WASHINGTON (Oct. 24, 2011) — The Ewing Marion Kauffman Foundation and the National Postdoctoral Association have announced the call for applications for the 2012 Kauffman Foundation Outstanding Postdoctoral Entrepreneur and Emerging Postdoctoral Entrepreneur awards, which recognize exceptional postdocs who are working to commercialize research.

"Postdoctoral research has the potential to change society and individual lives," said Sandra Miller, Kauffman Foundation, director of Kauffman Labs for Enterprise Creation. "The Postdoctoral awards foster entrepreneurship in the scientific community by recognizing scholars who are taking steps to bring their innovations to market. That's important because commercialization is the key to ensuring that research realizes the good it is meant to achieve."

The awards will be presented at the NPA's 10th Annual Meeting, slated for March 15-18, 2012, in San Francisco, Calif. The Outstanding Postdoctoral Entrepreneur recipient will receive a $10,000 honorarium. The Emerging Postdoctoral Entrepreneur Award, given to a promising postdoctoral entrepreneur, provides a $2,500 honorarium.

"We're very pleased to once again partner with the Kauffman Foundation in this award program, which builds entrepreneurial awareness by providing researchers with role models who are experiencing success," said NPA Executive Director Cathee Johnson Phillips.

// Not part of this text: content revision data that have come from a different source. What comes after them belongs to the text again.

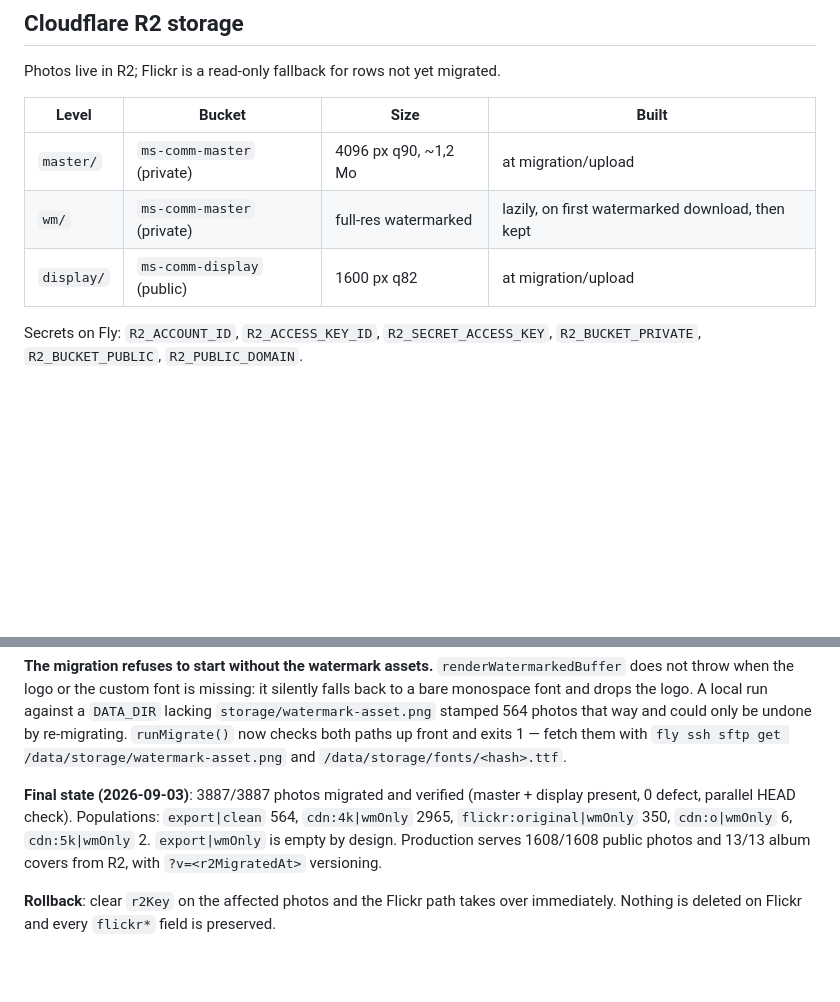
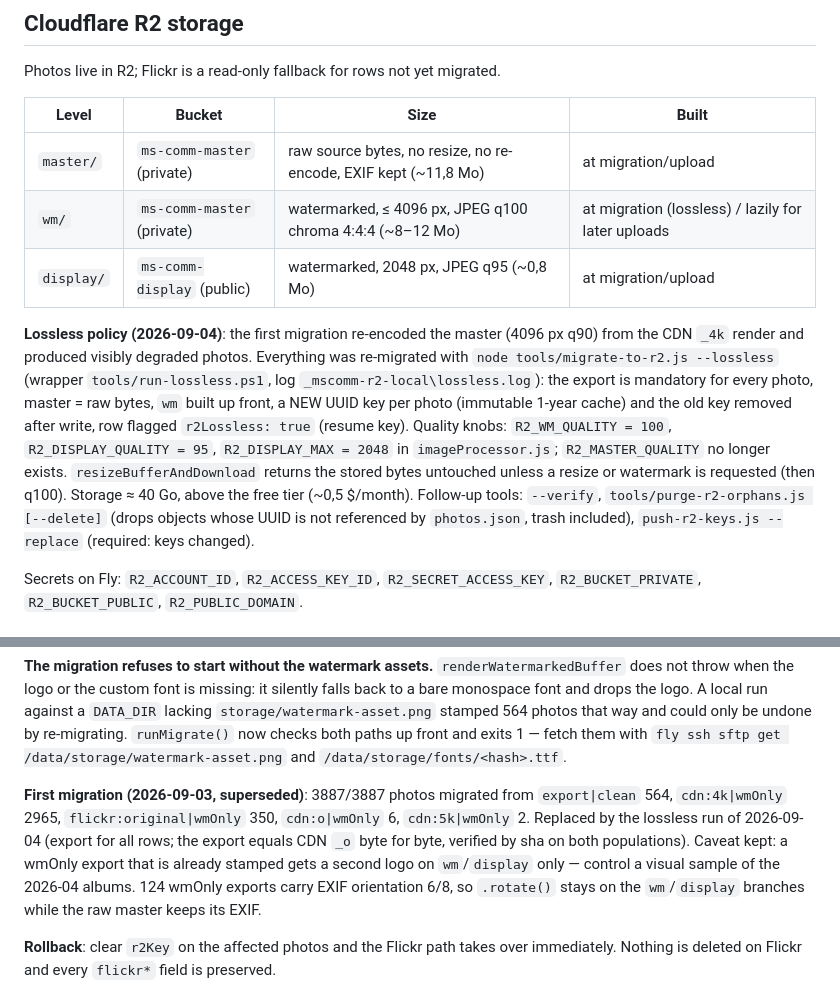
Before and after one commit to ms-comm/ms-comm.github.io, a Markdown page: docs/server.md, 2 parts joined by grey strips. Rendered like a GitHub page; blank space fills up the shorter version.

Commit message:
docs: migration R2 sans perte (master brut, wm q100 4K, display 2048 q95)

```diff
--- a/docs/server.md
+++ b/docs/server.md
@@ -247,9 +247,11 @@ Photos live in R2; Flickr is a read-only fallback for rows not yet migrated.
 
 | Level | Bucket | Size | Built |
 |-------|--------|------|-------|
-| `master/` | `ms-comm-master` (private) | 4096 px q90, ~1,2 Mo | at migration/upload |
-| `wm/` | `ms-comm-master` (private) | full-res watermarked | lazily, on first watermarked download, then kept |
-| `display/` | `ms-comm-display` (public) | 1600 px q82 | at migration/upload |
+| `master/` | `ms-comm-master` (private) | raw source bytes, no resize, no re-encode, EXIF kept (~11,8 Mo) | at migration/upload |
+| `wm/` | `ms-comm-master` (private) | watermarked, ≤ 4096 px, JPEG q100 chroma 4:4:4 (~8–12 Mo) | at migration (lossless) / lazily for later uploads |
+| `display/` | `ms-comm-display` (public) | watermarked, 2048 px, JPEG q95 (~0,8 Mo) | at migration/upload |
+
+**Lossless policy (2026-09-04)**: the first migration re-encoded the master (4096 px q90) from the CDN `_4k` render and produced visibly degraded photos. Everything was re-migrated with `node tools/migrate-to-r2.js --lossless` (wrapper `tools/run-lossless.ps1`, log `_mscomm-r2-local\lossless.log`): the export is mandatory for every photo, master = raw bytes, `wm` built up front, a NEW UUID key per photo (immutable 1-year cache) and the old key removed after write, row flagged `r2Lossless: true` (resume key). Quality knobs: `R2_WM_QUALITY = 100`, `R2_DISPLAY_QUALITY = 95`, `R2_DISPLAY_MAX = 2048` in `imageProcessor.js`; `R2_MASTER_QUALITY` no longer exists. `resizeBufferAndDownload` returns the stored bytes untouched unless a resize or watermark is requested (then q100). Storage ≈ 40 Go, above the free tier (~0,5 $/month). Follow-up tools: `--verify`, `tools/purge-r2-orphans.js [--delete]` (drops objects whose UUID is not referenced by `photos.json`, trash included), `push-r2-keys.js --replace` (required: keys changed).
 
 Secrets on Fly: `R2_ACCOUNT_ID`, `R2_ACCESS_KEY_ID`, `R2_SECRET_ACCESS_KEY`, `R2_BUCKET_PRIVATE`, `R2_BUCKET_PUBLIC`, `R2_PUBLIC_DOMAIN`.
 
@@ -284,7 +286,7 @@ The official account export is read **only for photos that carry `flickrWatermar
 
 **The migration refuses to start without the watermark assets.** `renderWatermarkedBuffer` does not throw when the logo or the custom font is missing: it silently falls back to a bare monospace font and drops the logo. A local run against a `DATA_DIR` lacking `storage/watermark-asset.png` stamped 564 photos that way and could only be undone by re-migrating. `runMigrate()` now checks both paths up front and exits 1 — fetch them with `fly ssh sftp get /data/storage/watermark-asset.png` and `/data/storage/fonts/<hash>.ttf`.
 
-**Final state (2026-09-03)**: 3887/3887 photos migrated and verified (master + display present, 0 defect, parallel HEAD check). Populations: `export|clean` 564, `cdn:4k|wmOnly` 2965, `flickr:original|wmOnly` 350, `cdn:o|wmOnly` 6, `cdn:5k|wmOnly` 2. `export|wmOnly` is empty by design. Production serves 1608/1608 public photos and 13/13 album covers from R2, with `?v=<r2MigratedAt>` versioning.
+**First migration (2026-09-03, superseded)**: 3887/3887 photos migrated from `export|clean` 564, `cdn:4k|wmOnly` 2965, `flickr:original|wmOnly` 350, `cdn:o|wmOnly` 6, `cdn:5k|wmOnly` 2. Replaced by the lossless run of 2026-09-04 (export for all rows; the export equals CDN `_o` byte for byte, verified by sha on both populations). Caveat kept: a wmOnly export that is already stamped gets a second logo on `wm`/`display` only — control a visual sample of the 2026-04 albums. 124 wmOnly exports carry EXIF orientation 6/8, so `.rotate()` stays on the `wm`/`display` branches while the raw master keeps its EXIF.
 
 **Rollback**: clear `r2Key` on the affected photos and the Flickr path takes over immediately. Nothing is deleted on Flickr and every `flickr*` field is preserved.
 ### Watermark-only photos
```
Also changed, not shown: AGENTS.md (+5 -3 lines).
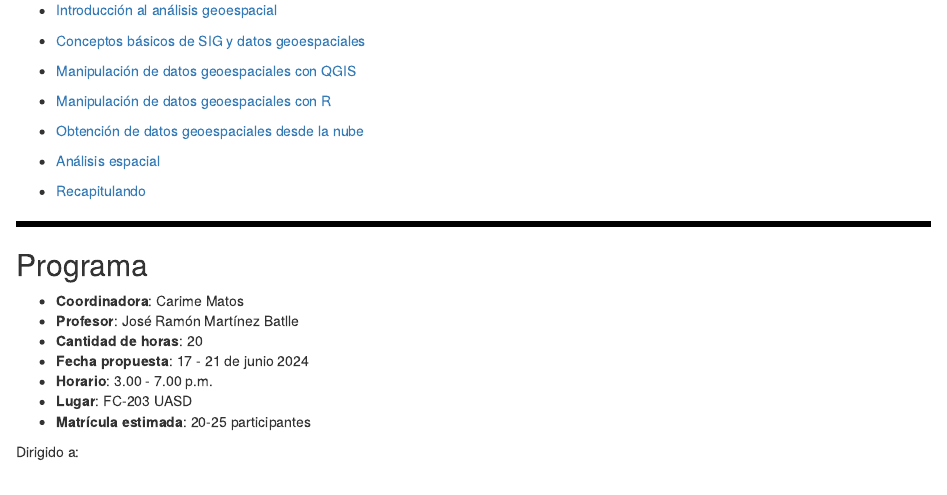
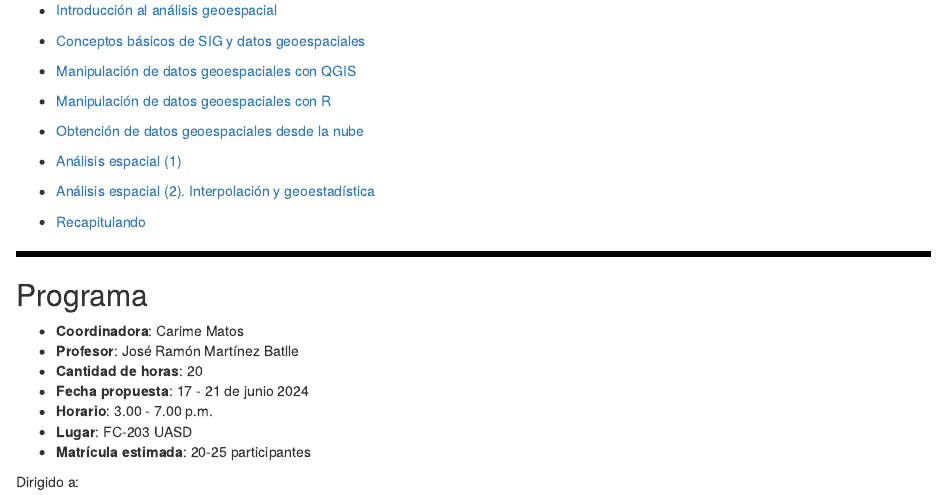
Before and after one commit to geofis/curso-r-qgis-2024-verano, an R Markdown document (README.Rmd): the page in a window 1100 px wide, from 380 px down. The pictures show the output file README.html that the author committed with the source, opened offline.

Commit message:
UPDATE README

```diff
--- a/README.Rmd
+++ b/README.Rmd
@@ -62,7 +62,9 @@ if (grepl('gfm', output_format)) {
 
 - [Obtención de datos geoespaciales desde la nube](https://geofis.github.io/curso-r-qgis-2024-verano/media/obtencion-de-datos-geoespaciales-desde-la-nube.html)
 
-- [Análisis espacial](https://geofis.github.io/curso-r-qgis-2024-verano/media/analisis-espacial-01.html)
+- [Análisis espacial (1)](https://geofis.github.io/curso-r-qgis-2024-verano/media/analisis-espacial-01.html)
+
+- [Análisis espacial (2). Interpolación y geoestadística](https://geofis.github.io/curso-r-qgis-2024-verano/media/analisis-espacial-02.html)
 
 - [Recapitulando](https://geofis.github.io/curso-r-qgis-2024-verano/media/recapitulando.html)
 
```
Also changed, not shown: README.html, README.md.
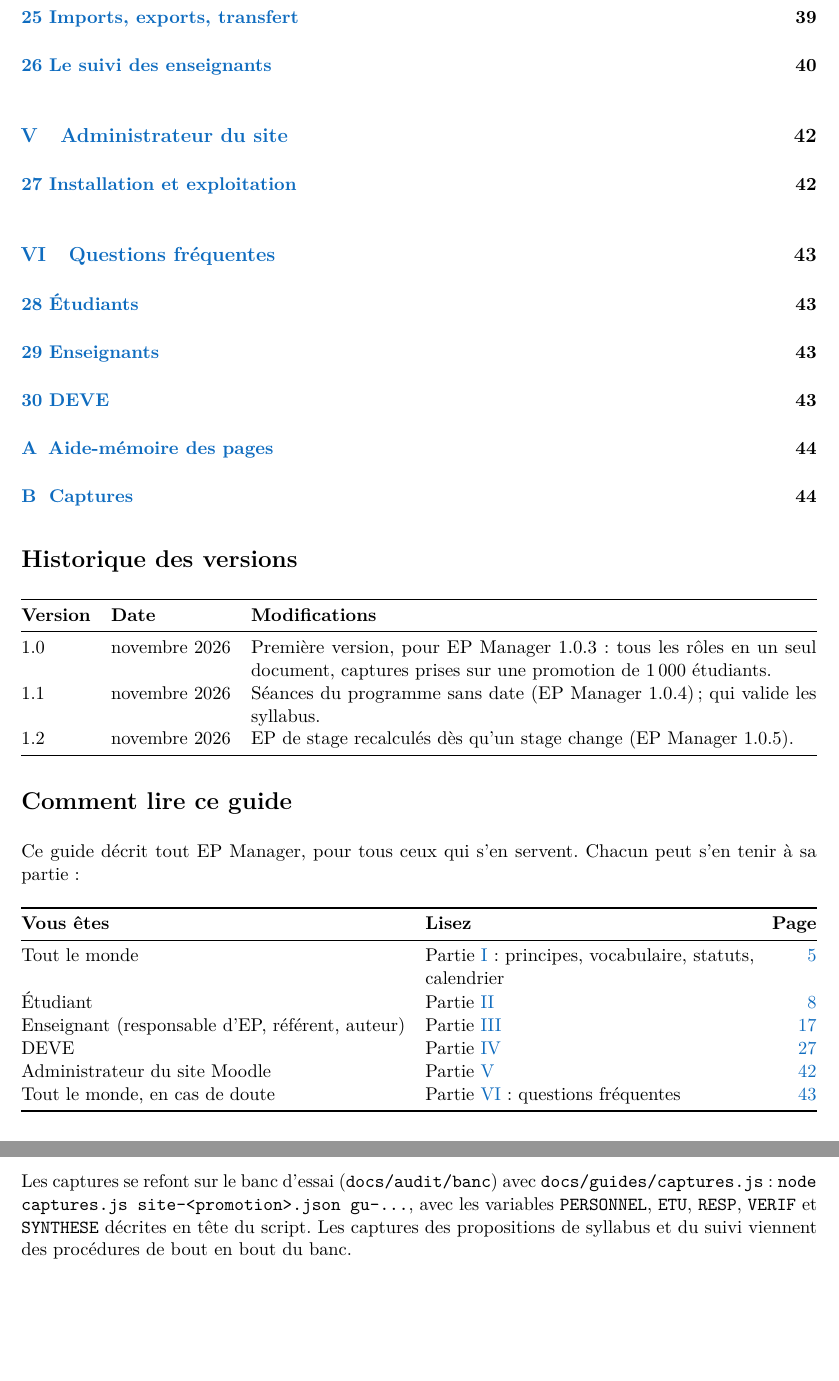
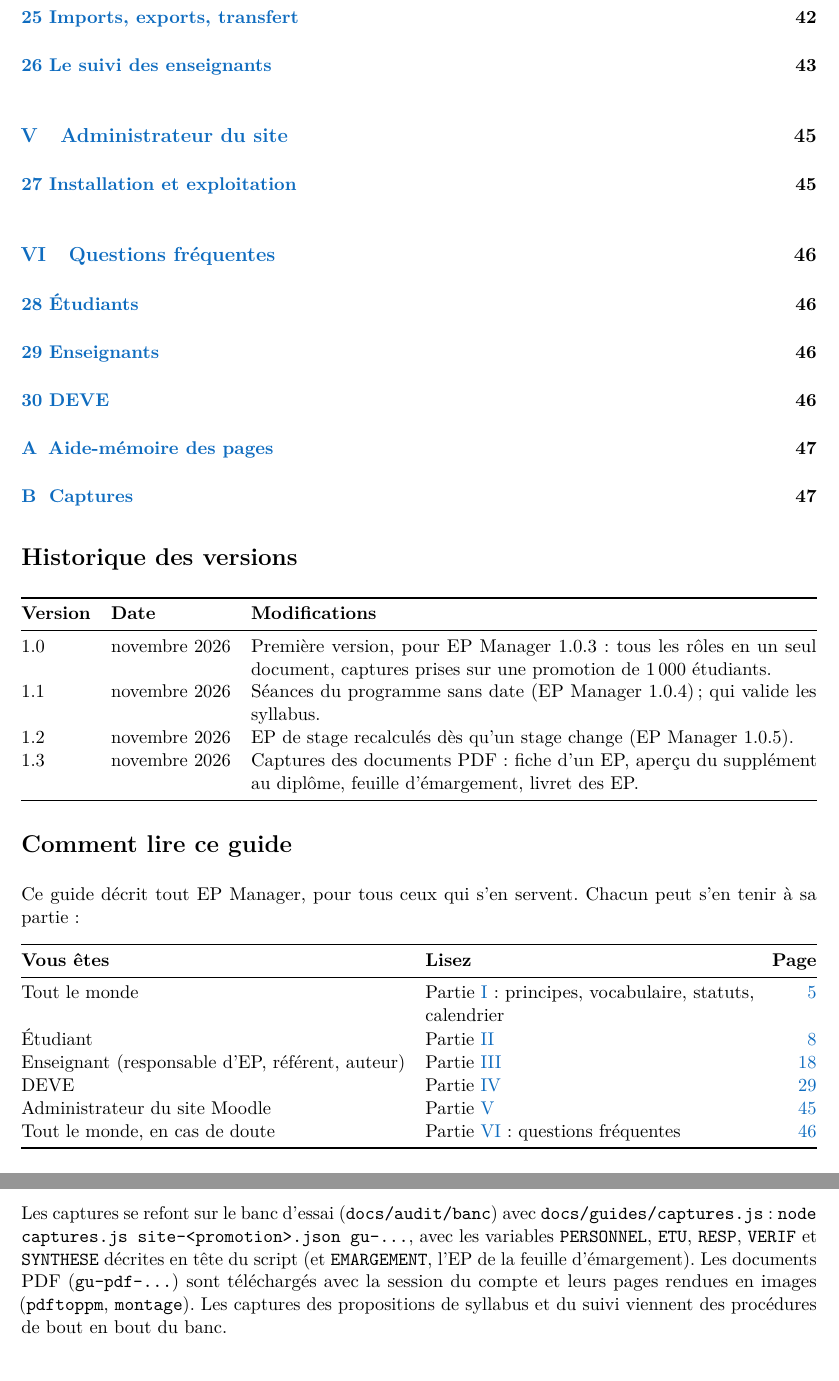
Before and after one commit to vinlmoe/EPmanager, a LaTeX document (docs/guides/guide-utilisateur.tex): two parts of pages 5 and 46 of 46 before the commit and two parts of pages 5 and 49 of 49 after it, joined at a grey line, cut so that both start at the same text. Compiled offline with pdfLaTeX.

Commit message:
Guides : captures des documents PDF
- captures.js télécharge un PDF avec la session du compte et en rend les pages demandées, côte à
  côte comme des feuilles (pdftoppm, montage) ; les pages absentes sont ignorées.
- Guide utilisateur 1.3 : fiche d'un EP, aperçu du supplément au diplôme, feuille d'émargement,
  livret des EP (titre, sommaire, première fiche).
- Guide des modules syllabus 1.6 : fiche d'un module, livret du cursus (titre, modules et
  crédits, première fiche).

```diff
--- a/docs/guides/guide-utilisateur.tex
+++ b/docs/guides/guide-utilisateur.tex
@@ -5,7 +5,7 @@
 
 % Version du guide : à mettre à jour à chaque modification, avec une ligne dans l'historique.
 \newcommand{\titreguide}{Guide utilisateur}
-\newcommand{\versionguide}{1.2}
+\newcommand{\versionguide}{1.3}
 \newcommand{\dateguide}{novembre 2026}
 \newcommand{\versionep}{1.0.5}
 \newcommand{\versionsynthese}{1.0.2}
@@ -37,6 +37,8 @@ document, captures prises sur une promotion de 1\,000 étudiants. \\
 1.1 & novembre 2026 & Séances du programme sans date (EP Manager 1.0.4) ; qui valide les
 syllabus. \\
 1.2 & novembre 2026 & EP de stage recalculés dès qu'un stage change (EP Manager 1.0.5). \\
+1.3 & novembre 2026 & Captures des documents PDF : fiche d'un EP, aperçu du supplément au diplôme,
+feuille d'émargement, livret des EP. \\
 \bottomrule
 \end{tabularx}
 \end{center}
@@ -1034,7 +1044,9 @@ Vérifier un supplément & Tous, sans compte & Authenticité d'un supplément \\
 Les captures se refont sur le banc d'essai (\texttt{docs/audit/banc}) avec
 \texttt{docs/guides/captures.js} : \texttt{node captures.js site-<promotion>.json gu-...},
 avec les variables \texttt{PERSONNEL}, \texttt{ETU}, \texttt{RESP}, \texttt{VERIF} et
-\texttt{SYNTHESE} décrites en tête du script. Les captures des propositions de syllabus et du
-suivi viennent des procédures de bout en bout du banc.
+\texttt{SYNTHESE} décrites en tête du script (et \texttt{EMARGEMENT}, l'EP de la feuille
+d'émargement). Les documents PDF (\texttt{gu-pdf-...}) sont téléchargés avec la session du
+compte et leurs pages rendues en images (\texttt{pdftoppm}, \texttt{montage}). Les captures des
+propositions de syllabus et du suivi viennent des procédures de bout en bout du banc.
 
 \end{document}
```
Also changed, not shown: docs/guides/guide-syllabus.tex (+6 -1 lines), docs/guides/captures/gu-pdf-emargement.png (added), docs/guides/captures/gu-pdf-livret.png (added), docs/guides/captures/gu-pdf-supplement.png (added), docs/guides/captures/gu-pdf-syllabus.png (added), docs/guides/captures/sy-pdf-fiche.png (added), docs/guides/captures/sy-pdf-livret.png (added), docs/guides/guide-utilisateur.tex (8 more changed lines), 3 other files.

To qualify for the Outstanding Postdoctoral Entrepreneur award, in addition to other criteria, an individual must hold a doctorate degree, have completed postdoctoral training in the United States, and be the founder or co-founder of a U.S. company that is commercializing or has commercialized the intellectual property of the nominee or other intellectual property in which the nominee has been significantly involved. A nominee for the Emerging Postdoctoral Entrepreneur award must hold a postdoctoral position or have completed postdoctoral training and be seeking to commercialize intellectual property, among other criteria.

Application information and complete eligibility criteria for each award are available at www.nationalpostdoc.org/entrepreneur. The deadline for application is Nov. 28, 2011, at 11:59 p.m. EST.

About the 2011 Award Recipients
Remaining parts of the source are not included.